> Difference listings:
* * * * * * * * *

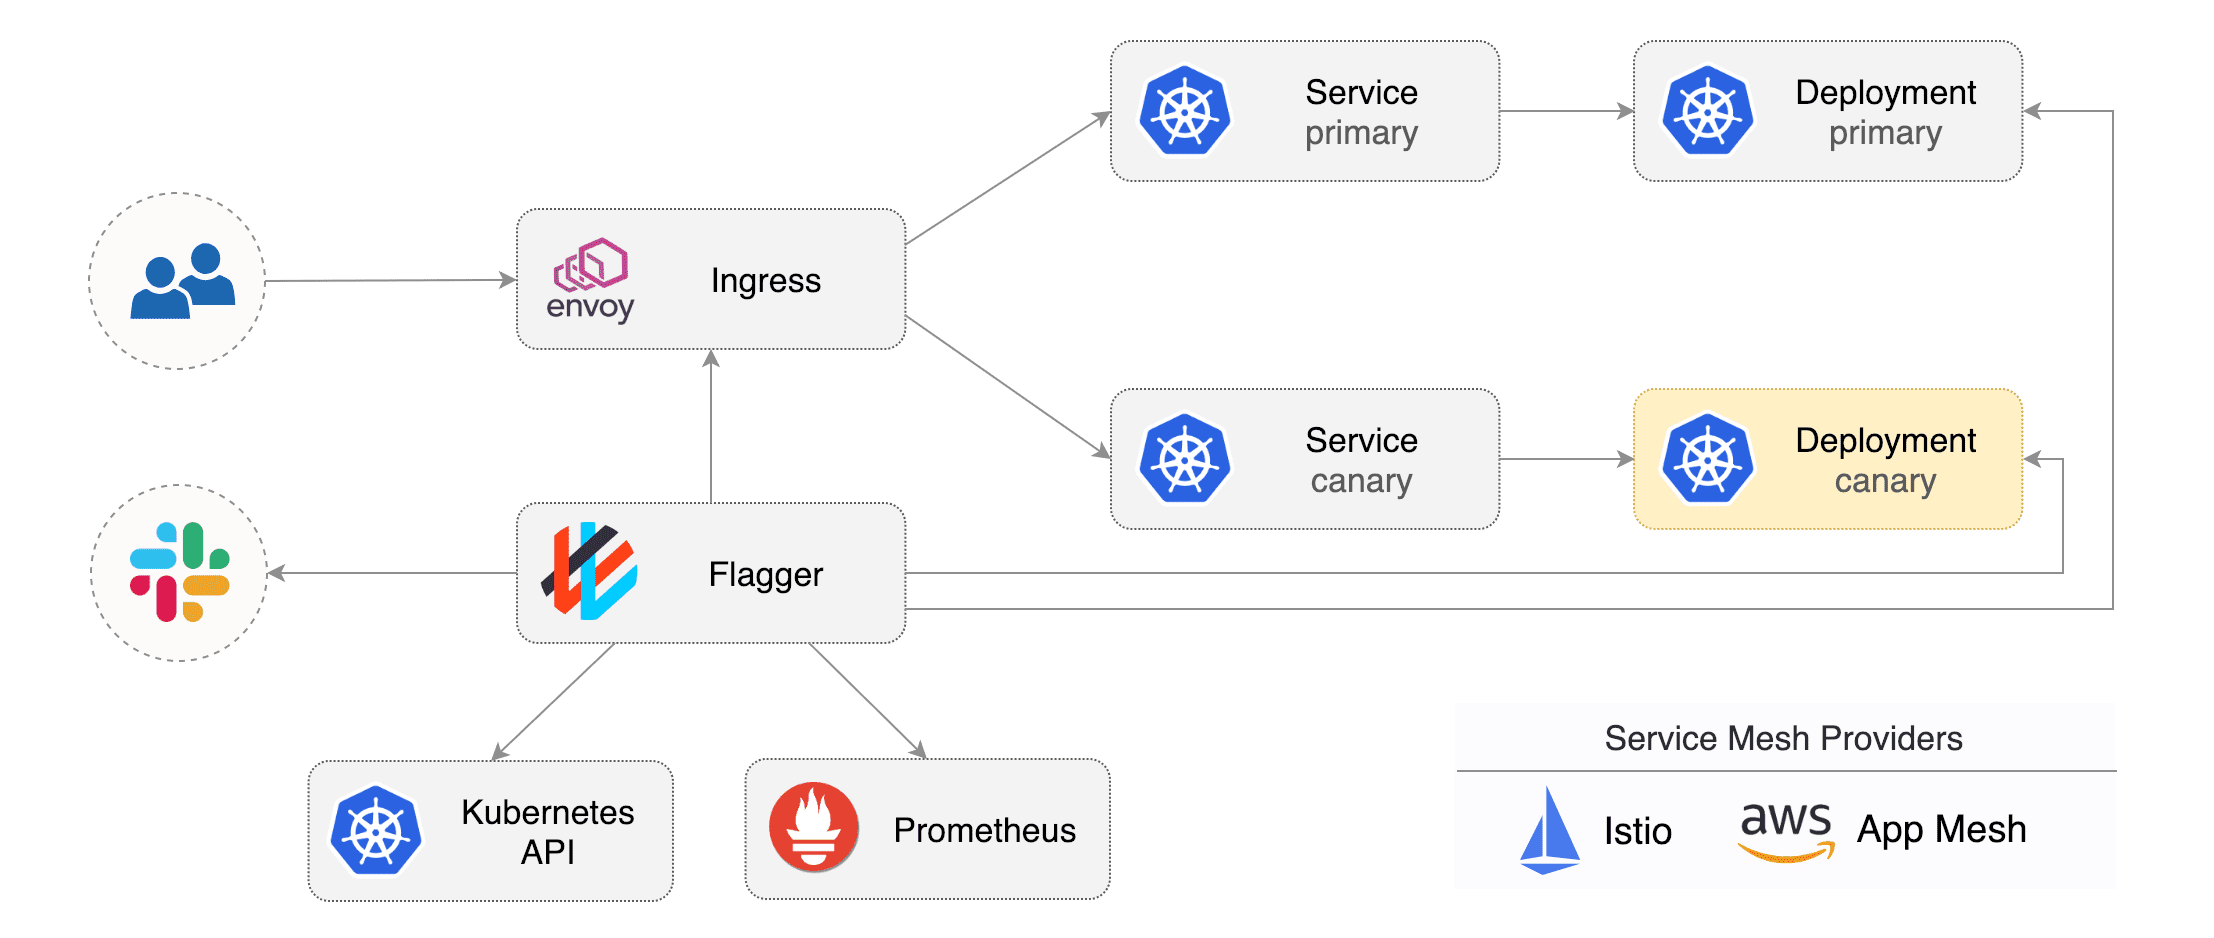
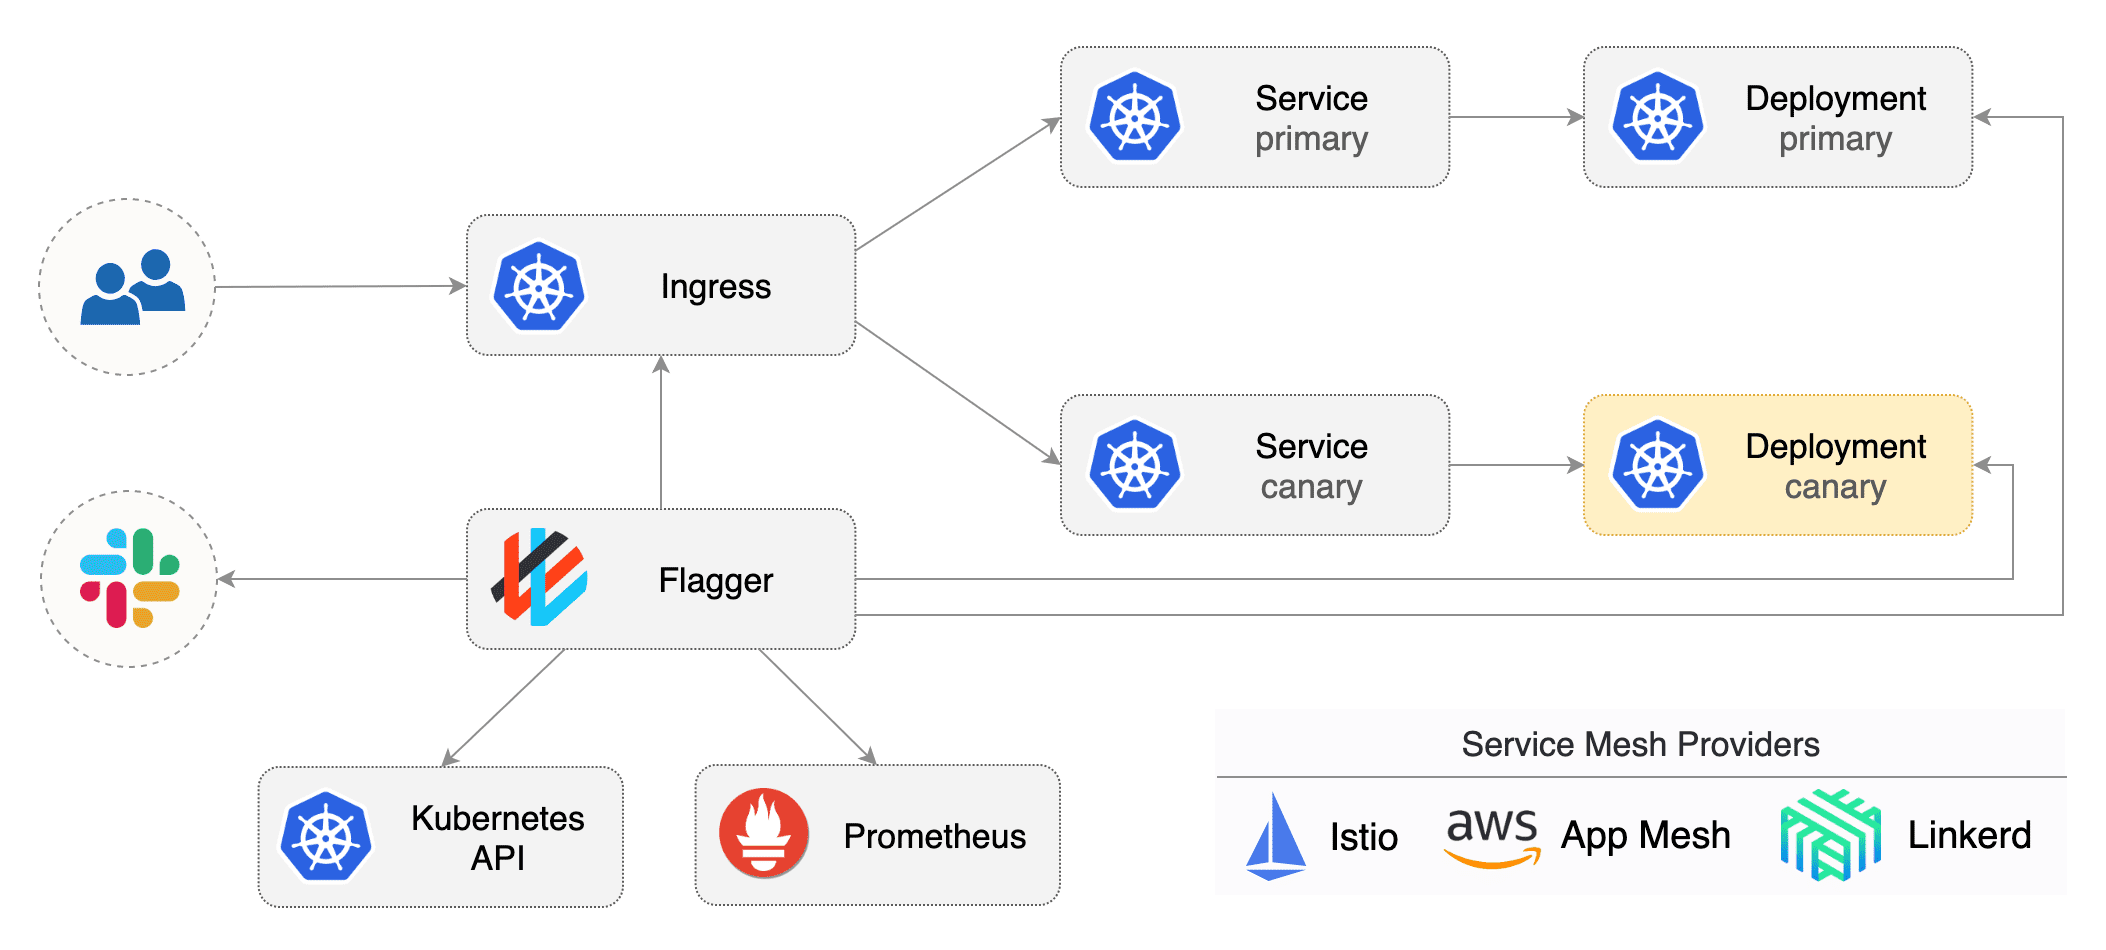
Add Linkerd to docs

diff --git a/README.md b/README.md
@@ -7,13 +7,13 @@
 [![release](https://img.shields.io/github/release/weaveworks/flagger/all.svg)](https://github.com/weaveworks/flagger/releases)
 
 Flagger is a Kubernetes operator that automates the promotion of canary deployments
-using Istio, App Mesh, NGINX or Gloo routing for traffic shifting and Prometheus metrics for canary analysis.
+using Istio, Linkerd, App Mesh, NGINX or Gloo routing for traffic shifting and Prometheus metrics for canary analysis.
 The canary analysis can be extended with webhooks for running acceptance tests,
 load tests or any other custom validation.
 
 Flagger implements a control loop that gradually shifts traffic to the canary while measuring key performance
 indicators like HTTP requests success rate, requests average duration and pods health.
-Based on analysis of the KPIs a canary is promoted or aborted, and the analysis result is published to Slack.
+Based on analysis of the KPIs a canary is promoted or aborted, and the analysis result is published to Slack or MS Teams.
 
 ![flagger-overview](https://raw.githubusercontent.com/weaveworks/flagger/master/docs/diagrams/flagger-canary-overview.png)
 
@@ -39,6 +39,7 @@ Flagger documentation can be found at [docs.flagger.app](https://docs.flagger.ap
 * Usage
   * [Istio canary deployments](https://docs.flagger.app/usage/progressive-delivery)
   * [Istio A/B testing](https://docs.flagger.app/usage/ab-testing)
+  * [Linkerd canary deployments](https://docs.flagger.app/usage/linkerd-progressive-delivery)
   * [App Mesh canary deployments](https://docs.flagger.app/usage/appmesh-progressive-delivery)
   * [NGINX ingress controller canary deployments](https://docs.flagger.app/usage/nginx-progressive-delivery)
   * [Gloo ingress controller canary deployments](https://docs.flagger.app/usage/gloo-progressive-delivery)
@@ -155,19 +156,19 @@ For more details on how the canary analysis and promotion works please [read the
 
 ## Features
 
-| Feature                                      | Istio              | App Mesh           | NGINX              | Gloo               |
-| -------------------------------------------- | ------------------ | ------------------ |------------------  |------------------  |
-| Canary deployments (weighted traffic)        | :heavy_check_mark: | :heavy_check_mark: | :heavy_check_mark: | :heavy_check_mark: |
-| A/B testing (headers and cookies filters)    | :heavy_check_mark: | :heavy_minus_sign: | :heavy_check_mark: | :heavy_minus_sign: |
-| Webhooks (acceptance/load testing)           | :heavy_check_mark: | :heavy_check_mark: | :heavy_check_mark: | :heavy_check_mark: |
-| Request success rate check (L7 metric)       | :heavy_check_mark: | :heavy_check_mark: | :heavy_check_mark: | :heavy_check_mark: |
-| Request duration check (L7 metric)           | :heavy_check_mark: | :heavy_minus_sign: | :heavy_check_mark: | :heavy_check_mark: |
-| Custom promql checks                         | :heavy_check_mark: | :heavy_check_mark: | :heavy_check_mark: | :heavy_check_mark: |
-| Traffic policy, CORS, retries and timeouts   | :heavy_check_mark: | :heavy_minus_sign: | :heavy_minus_sign: | :heavy_minus_sign: |
+| Feature                                      | Istio              | Linkerd            | App Mesh           | NGINX              | Gloo               |
+| -------------------------------------------- | ------------------ | ------------------ |------------------  |------------------  |------------------  |
+| Canary deployments (weighted traffic)        | :heavy_check_mark: | :heavy_check_mark: | :heavy_check_mark: | :heavy_check_mark: | :heavy_check_mark: |
+| A/B testing (headers and cookies filters)    | :heavy_check_mark: | :heavy_minus_sign: | :heavy_minus_sign: | :heavy_check_mark: | :heavy_minus_sign: |
+| Webhooks (acceptance/load testing)           | :heavy_check_mark: | :heavy_check_mark: | :heavy_check_mark: | :heavy_check_mark: | :heavy_check_mark: |
+| Request success rate check (L7 metric)       | :heavy_check_mark: | :heavy_check_mark: | :heavy_check_mark: | :heavy_check_mark: | :heavy_check_mark: |
+| Request duration check (L7 metric)           | :heavy_check_mark: | :heavy_minus_sign: | :heavy_check_mark: | :heavy_check_mark: | :heavy_check_mark: |
+| Custom promql checks                         | :heavy_check_mark: | :heavy_check_mark: | :heavy_check_mark: | :heavy_check_mark: | :heavy_check_mark: |
+| Traffic policy, CORS, retries and timeouts   | :heavy_check_mark: | :heavy_minus_sign: | :heavy_minus_sign: | :heavy_minus_sign: | :heavy_minus_sign: |
 
 ## Roadmap
 
-* Integrate with other service mesh technologies like Linkerd v2
+* Integrate with other ingress controllers like Contour, HAProxy, ALB
 * Add support for comparing the canary metrics to the primary ones and do the validation based on the derivation between the two
 
 ## Contributing

diff --git a/docs/gitbook/faq.md b/docs/gitbook/faq.md
@@ -6,11 +6,13 @@
 
 Flagger can run automated application analysis, promotion and rollback for the following deployment strategies:
 * Canary (progressive traffic shifting)
+    * Istio, Linkerd, App Mesh, NGINX, Gloo
 * A/B Testing (HTTP headers and cookies traffic routing)
+    * Istio, NGINX
 * Blue/Green (traffic switch)
+    * Kubernetes CNI
 
-For canary deployments you'll need a Layer 7 traffic management solution like a service mesh (Istio, App Mesh) or an ingress controller (NGINX, Gloo).
-For A/B testing you'll need a Layer 7 traffic management solution that's capable of routing requests based on HTTP headers and cookies (Istio, NGINX).
+For Canary deployments and A/B testing you'll need a Layer 7 traffic management solution like a service mesh or an ingress controller.
 For Blue/Green deployments no service mesh or ingress controller is required.
 
 **When should I use A/B testing instead of progressive traffic shifting?**

diff --git a/docs/gitbook/how-it-works.md b/docs/gitbook/how-it-works.md
@@ -2,7 +2,7 @@
 
 [Flagger](https://github.com/weaveworks/flagger) takes a Kubernetes deployment and optionally 
 a horizontal pod autoscaler \(HPA\) and creates a series of objects 
-\(Kubernetes deployments, ClusterIP services and Istio or App Mesh virtual services\) to drive the canary analysis and promotion. 
+\(Kubernetes deployments, ClusterIP services, virtual service, traffic split or ingress\) to drive the canary analysis and promotion. 
 
 ![Flagger Canary Process](https://raw.githubusercontent.com/weaveworks/flagger/master/docs/diagrams/flagger-canary-hpa.png)
 
@@ -18,7 +18,7 @@ metadata:
   namespace: test
 spec:
   # service mesh provider (optional)
-  # can be: kubernetes, istio, appmesh, smi, nginx, gloo, supergloo
+  # can be: kubernetes, istio, linkerd, appmesh, nginx, gloo, supergloo
   # use the kubernetes provider for Blue/Green style deployments
   provider: istio
   # deployment reference

diff --git a/docs/gitbook/SUMMARY.md b/docs/gitbook/SUMMARY.md
@@ -15,6 +15,7 @@
 
 * [Istio Canary Deployments](usage/progressive-delivery.md)
 * [Istio A/B Testing](usage/ab-testing.md)
+* [Linkerd Canary Deployments](usage/linkerd-progressive-delivery.md)
 * [App Mesh Canary Deployments](usage/appmesh-progressive-delivery.md)
 * [NGINX Canary Deployments](usage/nginx-progressive-delivery.md)
 * [Gloo Canary Deployments](usage/gloo-progressive-delivery.md)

* * * * * * * * *

> Directions for this task: Using the entries above, copy out all lines that contain the string "promotion".

> Output for this exercise:
 Flagger is a Kubernetes operator that automates the promotion of canary deployments
@@ -155,19 +156,19 @@ For more details on how the canary analysis and promotion works please [read the
 Flagger can run automated application analysis, promotion and rollback for the following deployment strategies:
-\(Kubernetes deployments, ClusterIP services and Istio or App Mesh virtual services\) to drive the canary analysis and promotion. 
+\(Kubernetes deployments, ClusterIP services, virtual service, traffic split or ingress\) to drive the canary analysis and promotion. 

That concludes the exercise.